Target of IEA EBC Annex 61 was the development of technical and economical concepts for Deep Energy Retrofit of public buildings. To force high-quality and energy efficient retrofit, besides the enhancement and dissemination of innovative, technical retrofit concepts, the focus was in the development of innovative business models (energy-contracting).
The main goal of the Annex 62 is to make ventilative cooling an attractive and energy efficient cooling solution to avoid overheating in buildings. Ventilation is already present in buildings through mechanical and/or natural systems and it can remove excess heat gains as well as increase air velocities to widen the thermal comfort range. The results from the Annex facilitate better possibilities for both design purposes and for energy performance calculation.
As part of the "Annex 63" project, Austria has worked with 10 other countries to develop guidelines for the successful implementation of energy strategies at local level. The results include support for nine strategic measures, descriptions of case studies, support materials and recommendations for different target groups.
To reduce CO2 emissions in cities, an overall understanding of energy conversion processes is necessary, which also takes temperature levels into account. This is particularly important when alternative heat sources such as waste heat, ambient heat, solar and geothermal energy are to be used, as these often have a low temperature level, i.e. a low exergy content. Accordingly, urban energy systems are analysed and optimised within the framework of the IEA EBC Annex 64 with the help of the exergy approach.
Given the considerable implications of occupants' presence and behavior for buildings’ performance, IEA EBC Annex 66 aims to set up a standard occupant behavior definition platform, establish a quantitative simulation methodology to model occupant behavior in buildings, and understand the influence of occupant behavior on building energy use and the indoor environment.
Adaptation of energy consumption of buildings and building clusters to future energy generation from renewable energy sources intended for growth is rational and mandatory. The objective of this Annex is to analyze and characterize the related future role of „energy flexibility“ of buildings, to identify potentials, and to offer and test control strategies.
It is the aim of Annex 68 to gather and extend the scientific basis and data for a coupled calculation and evaluation of indoor air quality and energy efficiency of residential buildings. Detailed pollutant models will be integrated in energy building simulation to derive design and operational guidelines for energy-efficient buildings.
Annex 70 will focus on identifying, reviewing, evaluating and producing leading edge methods for studying and modelling the building stock including: data collection techniques on energy use, building features and building morphology; analysis of smart meter energy data, building systems, and user behaviour; and modelling energy demand among sub-national and national building stocks.
The requirements on building envelope and on building technology are steadily increasing. There is a lack of monitoring and analysis methods to control the quality of the built implementation. The objective is to provide methods for an on-site (in situ) assessment of the actual energy performance.

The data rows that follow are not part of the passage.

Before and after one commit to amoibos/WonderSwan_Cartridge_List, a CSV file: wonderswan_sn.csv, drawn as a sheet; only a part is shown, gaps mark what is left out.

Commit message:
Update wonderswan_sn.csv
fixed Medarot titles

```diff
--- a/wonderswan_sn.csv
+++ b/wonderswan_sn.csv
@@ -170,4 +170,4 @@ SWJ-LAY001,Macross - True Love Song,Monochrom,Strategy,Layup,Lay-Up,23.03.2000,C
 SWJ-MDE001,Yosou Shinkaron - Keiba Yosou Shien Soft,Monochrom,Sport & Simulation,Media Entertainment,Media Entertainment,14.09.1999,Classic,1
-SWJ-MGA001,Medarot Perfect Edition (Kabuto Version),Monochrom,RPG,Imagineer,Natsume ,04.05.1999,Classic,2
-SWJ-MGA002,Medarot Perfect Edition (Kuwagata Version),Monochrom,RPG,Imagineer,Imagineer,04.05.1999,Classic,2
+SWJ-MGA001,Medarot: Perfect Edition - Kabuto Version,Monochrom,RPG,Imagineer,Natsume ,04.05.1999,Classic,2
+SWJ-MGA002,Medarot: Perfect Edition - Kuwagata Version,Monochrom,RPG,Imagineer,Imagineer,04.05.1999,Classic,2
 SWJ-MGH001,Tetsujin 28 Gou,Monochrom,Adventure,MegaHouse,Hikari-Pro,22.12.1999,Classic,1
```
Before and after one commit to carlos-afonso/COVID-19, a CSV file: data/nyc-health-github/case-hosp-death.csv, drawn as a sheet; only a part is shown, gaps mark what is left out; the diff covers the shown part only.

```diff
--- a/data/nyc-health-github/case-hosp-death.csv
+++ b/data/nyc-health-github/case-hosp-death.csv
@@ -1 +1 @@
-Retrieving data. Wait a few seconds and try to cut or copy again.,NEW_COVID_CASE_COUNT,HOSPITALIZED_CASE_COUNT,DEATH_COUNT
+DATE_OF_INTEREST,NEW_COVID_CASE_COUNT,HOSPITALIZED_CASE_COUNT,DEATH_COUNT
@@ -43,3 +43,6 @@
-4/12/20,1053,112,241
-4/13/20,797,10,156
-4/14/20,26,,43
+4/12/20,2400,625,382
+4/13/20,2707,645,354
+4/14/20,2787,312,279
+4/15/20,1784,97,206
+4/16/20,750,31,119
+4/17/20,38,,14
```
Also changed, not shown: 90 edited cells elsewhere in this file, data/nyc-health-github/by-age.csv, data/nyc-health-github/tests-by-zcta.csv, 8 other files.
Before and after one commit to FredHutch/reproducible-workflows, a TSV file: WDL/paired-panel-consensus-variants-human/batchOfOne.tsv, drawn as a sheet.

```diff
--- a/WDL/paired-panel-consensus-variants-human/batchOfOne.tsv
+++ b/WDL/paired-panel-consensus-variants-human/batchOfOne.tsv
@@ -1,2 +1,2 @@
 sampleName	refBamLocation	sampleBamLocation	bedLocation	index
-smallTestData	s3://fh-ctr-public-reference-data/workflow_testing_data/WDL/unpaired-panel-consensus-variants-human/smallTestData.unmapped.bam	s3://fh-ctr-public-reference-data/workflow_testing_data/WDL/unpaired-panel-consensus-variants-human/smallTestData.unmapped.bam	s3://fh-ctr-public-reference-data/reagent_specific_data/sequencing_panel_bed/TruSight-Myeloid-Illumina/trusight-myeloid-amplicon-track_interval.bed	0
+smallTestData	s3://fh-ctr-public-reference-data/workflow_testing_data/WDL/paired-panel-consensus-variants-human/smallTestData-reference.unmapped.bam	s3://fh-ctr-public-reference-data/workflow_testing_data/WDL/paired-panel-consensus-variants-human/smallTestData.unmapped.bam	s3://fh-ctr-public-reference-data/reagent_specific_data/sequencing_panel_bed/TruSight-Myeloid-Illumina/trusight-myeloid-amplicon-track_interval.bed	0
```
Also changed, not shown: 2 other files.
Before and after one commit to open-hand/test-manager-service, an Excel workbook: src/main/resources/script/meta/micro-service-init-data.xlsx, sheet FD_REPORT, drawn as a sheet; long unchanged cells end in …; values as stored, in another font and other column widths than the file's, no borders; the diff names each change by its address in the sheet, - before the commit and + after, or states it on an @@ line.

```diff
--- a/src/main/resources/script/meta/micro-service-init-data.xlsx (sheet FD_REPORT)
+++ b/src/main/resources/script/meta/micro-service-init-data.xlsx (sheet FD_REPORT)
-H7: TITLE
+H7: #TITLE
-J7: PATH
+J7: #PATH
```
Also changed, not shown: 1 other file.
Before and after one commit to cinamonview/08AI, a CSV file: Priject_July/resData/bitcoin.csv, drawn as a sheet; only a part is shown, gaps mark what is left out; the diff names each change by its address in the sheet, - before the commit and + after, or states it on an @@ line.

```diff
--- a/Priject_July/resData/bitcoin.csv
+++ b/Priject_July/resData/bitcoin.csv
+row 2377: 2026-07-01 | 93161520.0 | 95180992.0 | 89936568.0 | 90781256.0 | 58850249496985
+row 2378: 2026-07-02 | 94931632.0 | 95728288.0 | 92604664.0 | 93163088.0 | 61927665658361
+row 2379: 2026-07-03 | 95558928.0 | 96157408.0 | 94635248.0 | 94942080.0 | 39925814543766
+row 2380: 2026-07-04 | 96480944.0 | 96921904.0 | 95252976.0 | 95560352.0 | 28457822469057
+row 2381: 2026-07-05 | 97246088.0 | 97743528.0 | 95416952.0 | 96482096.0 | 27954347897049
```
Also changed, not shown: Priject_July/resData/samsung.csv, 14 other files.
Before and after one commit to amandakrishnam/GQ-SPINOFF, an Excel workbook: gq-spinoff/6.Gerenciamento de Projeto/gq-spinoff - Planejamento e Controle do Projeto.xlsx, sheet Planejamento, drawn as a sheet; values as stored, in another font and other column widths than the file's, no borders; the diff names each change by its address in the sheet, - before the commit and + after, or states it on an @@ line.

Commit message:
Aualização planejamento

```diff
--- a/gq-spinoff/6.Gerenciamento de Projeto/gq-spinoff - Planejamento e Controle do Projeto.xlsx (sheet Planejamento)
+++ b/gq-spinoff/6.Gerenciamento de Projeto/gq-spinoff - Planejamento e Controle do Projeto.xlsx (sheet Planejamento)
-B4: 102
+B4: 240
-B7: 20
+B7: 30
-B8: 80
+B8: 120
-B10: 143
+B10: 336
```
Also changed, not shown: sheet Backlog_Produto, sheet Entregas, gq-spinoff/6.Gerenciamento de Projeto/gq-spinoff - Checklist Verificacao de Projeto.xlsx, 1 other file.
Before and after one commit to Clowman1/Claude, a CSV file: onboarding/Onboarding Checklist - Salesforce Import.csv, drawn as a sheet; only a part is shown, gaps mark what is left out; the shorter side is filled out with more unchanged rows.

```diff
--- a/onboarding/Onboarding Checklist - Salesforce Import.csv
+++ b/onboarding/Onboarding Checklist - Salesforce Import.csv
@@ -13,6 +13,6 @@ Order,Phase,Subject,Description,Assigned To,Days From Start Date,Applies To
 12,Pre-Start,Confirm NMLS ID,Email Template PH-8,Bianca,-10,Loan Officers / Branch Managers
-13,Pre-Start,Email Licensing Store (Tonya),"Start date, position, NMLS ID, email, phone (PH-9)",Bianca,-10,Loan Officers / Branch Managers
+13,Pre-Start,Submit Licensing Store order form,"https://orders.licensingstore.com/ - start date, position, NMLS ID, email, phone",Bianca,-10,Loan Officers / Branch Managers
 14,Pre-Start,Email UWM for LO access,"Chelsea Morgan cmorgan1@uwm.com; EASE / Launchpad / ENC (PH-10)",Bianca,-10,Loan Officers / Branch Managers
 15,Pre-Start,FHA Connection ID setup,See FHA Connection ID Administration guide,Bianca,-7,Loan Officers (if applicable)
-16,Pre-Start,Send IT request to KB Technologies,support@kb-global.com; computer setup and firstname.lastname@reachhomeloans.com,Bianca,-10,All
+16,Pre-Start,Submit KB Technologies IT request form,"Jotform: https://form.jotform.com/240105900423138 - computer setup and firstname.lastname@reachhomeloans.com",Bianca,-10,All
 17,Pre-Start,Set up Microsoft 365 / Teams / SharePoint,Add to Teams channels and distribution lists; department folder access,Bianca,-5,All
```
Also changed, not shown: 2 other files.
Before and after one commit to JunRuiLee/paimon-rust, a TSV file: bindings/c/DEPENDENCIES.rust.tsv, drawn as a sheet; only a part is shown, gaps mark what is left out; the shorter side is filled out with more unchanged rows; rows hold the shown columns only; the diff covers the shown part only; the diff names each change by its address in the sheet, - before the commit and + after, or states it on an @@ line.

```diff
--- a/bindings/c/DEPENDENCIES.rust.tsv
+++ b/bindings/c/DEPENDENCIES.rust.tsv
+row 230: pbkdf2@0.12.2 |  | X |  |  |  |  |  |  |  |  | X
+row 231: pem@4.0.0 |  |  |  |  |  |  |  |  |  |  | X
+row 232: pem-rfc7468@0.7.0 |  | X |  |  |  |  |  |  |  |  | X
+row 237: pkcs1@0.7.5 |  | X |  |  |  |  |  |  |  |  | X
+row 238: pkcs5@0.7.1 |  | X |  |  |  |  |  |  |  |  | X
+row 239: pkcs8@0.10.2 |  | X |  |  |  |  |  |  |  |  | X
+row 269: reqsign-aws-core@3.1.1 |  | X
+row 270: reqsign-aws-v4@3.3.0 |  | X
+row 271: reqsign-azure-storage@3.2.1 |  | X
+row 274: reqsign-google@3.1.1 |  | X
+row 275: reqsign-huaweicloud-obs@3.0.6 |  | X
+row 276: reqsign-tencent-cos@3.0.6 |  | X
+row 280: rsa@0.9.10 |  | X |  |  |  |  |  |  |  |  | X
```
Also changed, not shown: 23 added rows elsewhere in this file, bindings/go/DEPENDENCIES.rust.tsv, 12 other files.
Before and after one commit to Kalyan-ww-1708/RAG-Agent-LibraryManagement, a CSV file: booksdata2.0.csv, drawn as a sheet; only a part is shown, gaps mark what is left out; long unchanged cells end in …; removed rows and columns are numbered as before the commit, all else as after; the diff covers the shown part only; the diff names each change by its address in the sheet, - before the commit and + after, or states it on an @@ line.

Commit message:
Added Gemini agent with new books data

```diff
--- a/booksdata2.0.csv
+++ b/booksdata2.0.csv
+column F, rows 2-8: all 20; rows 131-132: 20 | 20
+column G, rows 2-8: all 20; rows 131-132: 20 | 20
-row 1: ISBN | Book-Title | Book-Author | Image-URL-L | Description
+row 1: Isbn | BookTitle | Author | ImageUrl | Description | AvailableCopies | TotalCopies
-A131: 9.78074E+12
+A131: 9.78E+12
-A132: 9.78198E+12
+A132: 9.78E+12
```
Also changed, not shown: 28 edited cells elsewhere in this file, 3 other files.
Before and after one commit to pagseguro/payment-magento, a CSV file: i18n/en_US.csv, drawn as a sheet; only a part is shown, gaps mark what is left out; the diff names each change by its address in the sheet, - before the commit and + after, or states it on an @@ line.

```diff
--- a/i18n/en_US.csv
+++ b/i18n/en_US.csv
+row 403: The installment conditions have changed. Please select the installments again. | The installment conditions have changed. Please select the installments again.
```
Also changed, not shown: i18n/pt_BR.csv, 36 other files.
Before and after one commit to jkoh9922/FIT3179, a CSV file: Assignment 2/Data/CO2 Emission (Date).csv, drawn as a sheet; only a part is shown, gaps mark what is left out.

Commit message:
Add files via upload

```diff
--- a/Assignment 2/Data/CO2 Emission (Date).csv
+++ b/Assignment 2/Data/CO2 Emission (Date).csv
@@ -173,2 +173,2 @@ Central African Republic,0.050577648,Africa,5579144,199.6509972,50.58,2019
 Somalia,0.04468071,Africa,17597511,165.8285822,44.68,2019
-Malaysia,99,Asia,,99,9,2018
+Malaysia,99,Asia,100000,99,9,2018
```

Based on the results from EBC Annex 58, this Annex takes the step towards practicable characterization procedures.
The construction sector has great potential to reduce its energy consumption and the associated environmental impacts. Therefore. the IEA EBC Annex 72 focuses on the harmonization of methods for the assessment of construction-specific and operational environmental impacts (primary energy requirements, greenhouse gas emissions and otherindicators) throughout the life cycle of buildings.